* _Task details_
Copy out the entries below exactly as they stand, but only from the line containing "Keep its existing" through the line containing "Also changed, not shown: other parts of worksheet-7.md".

* _Recorded information_
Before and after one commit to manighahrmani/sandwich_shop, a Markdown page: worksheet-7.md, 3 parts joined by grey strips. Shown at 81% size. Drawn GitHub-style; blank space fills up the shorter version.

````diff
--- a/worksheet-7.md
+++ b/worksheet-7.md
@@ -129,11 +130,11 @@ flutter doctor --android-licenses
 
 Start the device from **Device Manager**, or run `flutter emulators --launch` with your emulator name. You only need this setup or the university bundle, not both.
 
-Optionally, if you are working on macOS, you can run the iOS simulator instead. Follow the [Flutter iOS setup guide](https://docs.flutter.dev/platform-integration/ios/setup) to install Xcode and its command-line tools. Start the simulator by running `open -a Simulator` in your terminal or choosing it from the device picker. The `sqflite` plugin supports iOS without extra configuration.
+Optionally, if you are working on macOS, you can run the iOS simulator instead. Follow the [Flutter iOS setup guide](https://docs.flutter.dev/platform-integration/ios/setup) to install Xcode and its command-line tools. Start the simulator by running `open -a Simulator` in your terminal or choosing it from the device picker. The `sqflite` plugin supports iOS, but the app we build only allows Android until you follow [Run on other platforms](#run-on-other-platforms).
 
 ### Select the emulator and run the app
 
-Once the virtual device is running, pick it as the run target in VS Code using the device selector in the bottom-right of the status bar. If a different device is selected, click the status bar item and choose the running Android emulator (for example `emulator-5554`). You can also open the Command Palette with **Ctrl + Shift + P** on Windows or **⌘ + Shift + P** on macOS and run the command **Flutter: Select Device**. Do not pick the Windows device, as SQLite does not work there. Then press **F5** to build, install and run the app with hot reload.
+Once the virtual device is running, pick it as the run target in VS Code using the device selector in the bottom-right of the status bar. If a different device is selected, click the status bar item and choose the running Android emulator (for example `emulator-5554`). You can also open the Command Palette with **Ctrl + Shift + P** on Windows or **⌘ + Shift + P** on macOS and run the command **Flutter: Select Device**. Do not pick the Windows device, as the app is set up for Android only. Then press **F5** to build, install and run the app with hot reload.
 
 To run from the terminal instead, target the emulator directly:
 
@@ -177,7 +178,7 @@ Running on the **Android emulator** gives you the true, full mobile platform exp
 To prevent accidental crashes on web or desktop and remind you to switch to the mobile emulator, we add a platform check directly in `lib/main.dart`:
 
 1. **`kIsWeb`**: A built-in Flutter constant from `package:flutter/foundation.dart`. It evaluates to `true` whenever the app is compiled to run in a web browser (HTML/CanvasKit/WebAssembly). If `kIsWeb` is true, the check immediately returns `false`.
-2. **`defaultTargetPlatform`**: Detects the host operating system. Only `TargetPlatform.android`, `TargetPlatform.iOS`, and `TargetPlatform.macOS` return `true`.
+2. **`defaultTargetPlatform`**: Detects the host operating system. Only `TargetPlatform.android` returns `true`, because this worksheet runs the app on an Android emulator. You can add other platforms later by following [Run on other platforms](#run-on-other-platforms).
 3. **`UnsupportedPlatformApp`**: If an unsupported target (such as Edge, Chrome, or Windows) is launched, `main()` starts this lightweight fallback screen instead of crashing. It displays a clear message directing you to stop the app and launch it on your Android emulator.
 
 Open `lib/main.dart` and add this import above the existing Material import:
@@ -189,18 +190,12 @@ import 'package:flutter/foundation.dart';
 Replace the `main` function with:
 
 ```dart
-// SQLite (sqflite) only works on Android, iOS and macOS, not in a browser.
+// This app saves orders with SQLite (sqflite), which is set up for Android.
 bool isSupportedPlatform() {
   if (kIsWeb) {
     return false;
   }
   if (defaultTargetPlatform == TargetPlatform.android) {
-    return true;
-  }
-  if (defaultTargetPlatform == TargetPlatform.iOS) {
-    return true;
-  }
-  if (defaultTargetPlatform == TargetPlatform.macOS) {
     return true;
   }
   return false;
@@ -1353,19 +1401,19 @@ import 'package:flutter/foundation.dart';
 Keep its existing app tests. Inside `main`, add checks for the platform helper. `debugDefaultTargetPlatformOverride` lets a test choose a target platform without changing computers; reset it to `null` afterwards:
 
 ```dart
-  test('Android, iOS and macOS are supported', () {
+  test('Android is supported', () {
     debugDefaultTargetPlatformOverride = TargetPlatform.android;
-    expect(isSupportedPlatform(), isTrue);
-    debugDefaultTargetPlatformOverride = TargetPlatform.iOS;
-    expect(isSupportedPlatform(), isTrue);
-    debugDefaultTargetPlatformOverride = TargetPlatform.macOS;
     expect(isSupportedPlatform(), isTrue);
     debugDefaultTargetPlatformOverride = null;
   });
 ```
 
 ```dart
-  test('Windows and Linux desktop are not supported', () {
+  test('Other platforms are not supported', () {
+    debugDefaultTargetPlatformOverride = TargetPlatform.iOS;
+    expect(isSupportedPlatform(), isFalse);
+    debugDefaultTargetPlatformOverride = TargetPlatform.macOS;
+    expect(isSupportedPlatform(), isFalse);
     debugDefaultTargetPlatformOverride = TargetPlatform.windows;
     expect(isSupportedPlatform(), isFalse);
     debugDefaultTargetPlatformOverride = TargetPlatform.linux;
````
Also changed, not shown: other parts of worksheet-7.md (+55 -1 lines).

---

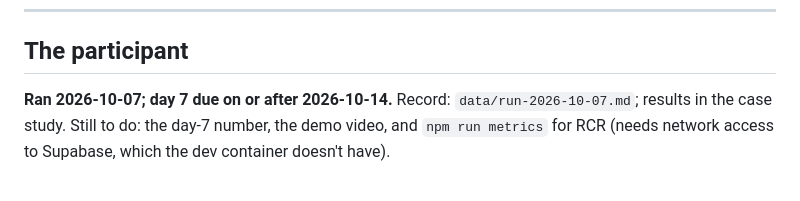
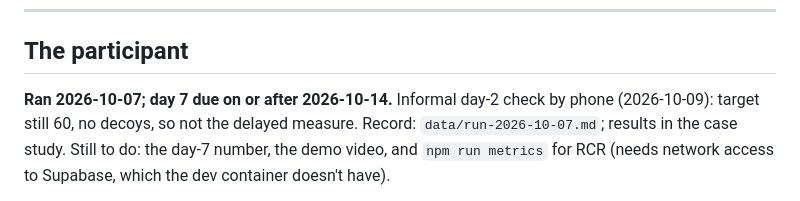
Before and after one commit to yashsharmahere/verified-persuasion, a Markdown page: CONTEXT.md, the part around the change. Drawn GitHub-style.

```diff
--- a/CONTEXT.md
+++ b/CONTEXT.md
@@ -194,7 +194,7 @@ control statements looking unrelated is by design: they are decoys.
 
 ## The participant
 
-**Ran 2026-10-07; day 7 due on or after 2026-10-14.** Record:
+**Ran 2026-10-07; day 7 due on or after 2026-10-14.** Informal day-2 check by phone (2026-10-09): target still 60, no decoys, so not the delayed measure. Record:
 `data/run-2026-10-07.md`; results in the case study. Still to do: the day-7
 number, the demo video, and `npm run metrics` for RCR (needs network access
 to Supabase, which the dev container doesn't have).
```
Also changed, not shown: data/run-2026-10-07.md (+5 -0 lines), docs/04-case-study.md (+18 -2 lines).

==

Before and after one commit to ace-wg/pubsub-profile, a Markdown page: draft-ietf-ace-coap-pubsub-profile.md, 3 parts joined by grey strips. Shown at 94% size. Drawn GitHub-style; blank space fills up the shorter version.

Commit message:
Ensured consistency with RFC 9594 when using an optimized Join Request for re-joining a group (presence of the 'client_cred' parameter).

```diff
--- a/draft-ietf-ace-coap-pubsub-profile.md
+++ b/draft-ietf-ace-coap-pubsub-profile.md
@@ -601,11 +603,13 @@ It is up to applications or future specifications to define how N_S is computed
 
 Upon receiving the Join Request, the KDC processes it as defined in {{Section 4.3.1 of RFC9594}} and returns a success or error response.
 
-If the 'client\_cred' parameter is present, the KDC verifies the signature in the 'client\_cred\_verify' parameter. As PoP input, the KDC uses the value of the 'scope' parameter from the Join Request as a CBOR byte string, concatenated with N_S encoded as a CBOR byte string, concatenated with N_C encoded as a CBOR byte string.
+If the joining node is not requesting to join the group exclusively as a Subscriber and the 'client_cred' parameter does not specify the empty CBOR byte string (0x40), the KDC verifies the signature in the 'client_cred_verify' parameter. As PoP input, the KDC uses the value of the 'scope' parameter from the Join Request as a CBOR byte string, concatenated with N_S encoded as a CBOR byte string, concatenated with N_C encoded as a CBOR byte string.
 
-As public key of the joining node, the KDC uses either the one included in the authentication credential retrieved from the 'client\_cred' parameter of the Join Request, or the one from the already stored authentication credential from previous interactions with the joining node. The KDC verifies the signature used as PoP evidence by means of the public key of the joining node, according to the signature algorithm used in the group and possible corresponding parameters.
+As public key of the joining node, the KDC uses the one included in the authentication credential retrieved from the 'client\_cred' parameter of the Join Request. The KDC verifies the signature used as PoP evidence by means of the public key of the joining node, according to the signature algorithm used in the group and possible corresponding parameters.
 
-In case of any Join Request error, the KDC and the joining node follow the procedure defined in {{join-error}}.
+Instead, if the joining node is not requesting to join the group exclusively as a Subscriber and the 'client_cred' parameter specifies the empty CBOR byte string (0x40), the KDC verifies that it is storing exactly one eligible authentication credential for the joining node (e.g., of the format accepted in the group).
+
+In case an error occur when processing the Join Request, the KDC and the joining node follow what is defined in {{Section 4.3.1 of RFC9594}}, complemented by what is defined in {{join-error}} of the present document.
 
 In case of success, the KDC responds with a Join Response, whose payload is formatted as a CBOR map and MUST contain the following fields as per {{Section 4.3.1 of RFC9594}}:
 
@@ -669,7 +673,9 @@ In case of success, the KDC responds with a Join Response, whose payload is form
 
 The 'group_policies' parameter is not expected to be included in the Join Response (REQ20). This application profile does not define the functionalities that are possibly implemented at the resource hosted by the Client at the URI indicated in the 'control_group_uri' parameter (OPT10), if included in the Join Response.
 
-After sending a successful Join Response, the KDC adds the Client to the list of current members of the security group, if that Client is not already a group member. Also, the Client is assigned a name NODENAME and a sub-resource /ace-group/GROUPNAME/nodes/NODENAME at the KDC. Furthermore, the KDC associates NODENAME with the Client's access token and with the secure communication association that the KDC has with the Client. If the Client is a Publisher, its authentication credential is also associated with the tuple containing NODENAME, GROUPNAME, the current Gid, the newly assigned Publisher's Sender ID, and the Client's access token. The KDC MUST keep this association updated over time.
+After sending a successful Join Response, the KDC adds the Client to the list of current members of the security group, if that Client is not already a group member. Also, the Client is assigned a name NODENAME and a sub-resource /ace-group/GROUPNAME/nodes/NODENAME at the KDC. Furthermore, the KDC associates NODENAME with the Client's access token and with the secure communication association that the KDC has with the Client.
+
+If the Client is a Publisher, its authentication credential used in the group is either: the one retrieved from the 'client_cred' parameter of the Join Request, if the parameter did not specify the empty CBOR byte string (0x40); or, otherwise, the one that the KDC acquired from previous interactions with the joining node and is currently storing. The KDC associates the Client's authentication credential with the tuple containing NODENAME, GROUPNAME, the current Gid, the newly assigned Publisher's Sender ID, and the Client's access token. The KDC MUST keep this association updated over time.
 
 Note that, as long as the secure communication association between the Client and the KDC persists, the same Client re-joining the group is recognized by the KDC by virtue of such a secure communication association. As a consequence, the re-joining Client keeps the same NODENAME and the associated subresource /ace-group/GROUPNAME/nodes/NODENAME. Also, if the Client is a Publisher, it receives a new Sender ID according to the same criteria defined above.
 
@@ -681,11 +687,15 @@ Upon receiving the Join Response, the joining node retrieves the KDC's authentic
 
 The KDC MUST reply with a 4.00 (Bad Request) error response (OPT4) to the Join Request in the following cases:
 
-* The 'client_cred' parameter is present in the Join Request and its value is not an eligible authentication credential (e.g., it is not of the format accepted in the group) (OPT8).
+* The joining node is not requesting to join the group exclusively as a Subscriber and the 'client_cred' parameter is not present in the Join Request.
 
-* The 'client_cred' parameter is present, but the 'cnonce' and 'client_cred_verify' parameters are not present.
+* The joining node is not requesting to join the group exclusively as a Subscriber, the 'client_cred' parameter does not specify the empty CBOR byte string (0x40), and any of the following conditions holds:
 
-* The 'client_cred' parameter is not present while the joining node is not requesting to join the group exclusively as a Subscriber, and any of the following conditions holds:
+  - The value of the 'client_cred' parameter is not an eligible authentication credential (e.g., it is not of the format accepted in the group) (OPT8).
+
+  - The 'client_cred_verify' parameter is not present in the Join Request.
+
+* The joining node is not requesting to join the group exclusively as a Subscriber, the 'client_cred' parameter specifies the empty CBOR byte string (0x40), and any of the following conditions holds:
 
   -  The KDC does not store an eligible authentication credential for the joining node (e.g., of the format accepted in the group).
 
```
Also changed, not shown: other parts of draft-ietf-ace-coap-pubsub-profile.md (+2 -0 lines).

* _Exercise output_
 Keep its existing app tests. Inside `main`, add checks for the platform helper. `debugDefaultTargetPlatformOverride` lets a test choose a target platform without changing computers; reset it to `null` afterwards:
 
 ```dart
-  test('Android, iOS and macOS are supported', () {
+  test('Android is supported', () {
     debugDefaultTargetPlatformOverride = TargetPlatform.android;
-    expect(isSupportedPlatform(), isTrue);
-    debugDefaultTargetPlatformOverride = TargetPlatform.iOS;
-    expect(isSupportedPlatform(), isTrue);
-    debugDefaultTargetPlatformOverride = TargetPlatform.macOS;
     expect(isSupportedPlatform(), isTrue);
     debugDefaultTargetPlatformOverride = null;
   });
 ```
 
 ```dart
-  test('Windows and Linux desktop are not supported', () {
+  test('Other platforms are not supported', () {
+    debugDefaultTargetPlatformOverride = TargetPlatform.iOS;
+    expect(isSupportedPlatform(), isFalse);
+    debugDefaultTargetPlatformOverride = TargetPlatform.macOS;
+    expect(isSupportedPlatform(), isFalse);
     debugDefaultTargetPlatformOverride = TargetPlatform.windows;
     expect(isSupportedPlatform(), isFalse);
     debugDefaultTargetPlatformOverride = TargetPlatform.linux;
````
Also changed, not shown: other parts of worksheet-7.md (+55 -1 lines).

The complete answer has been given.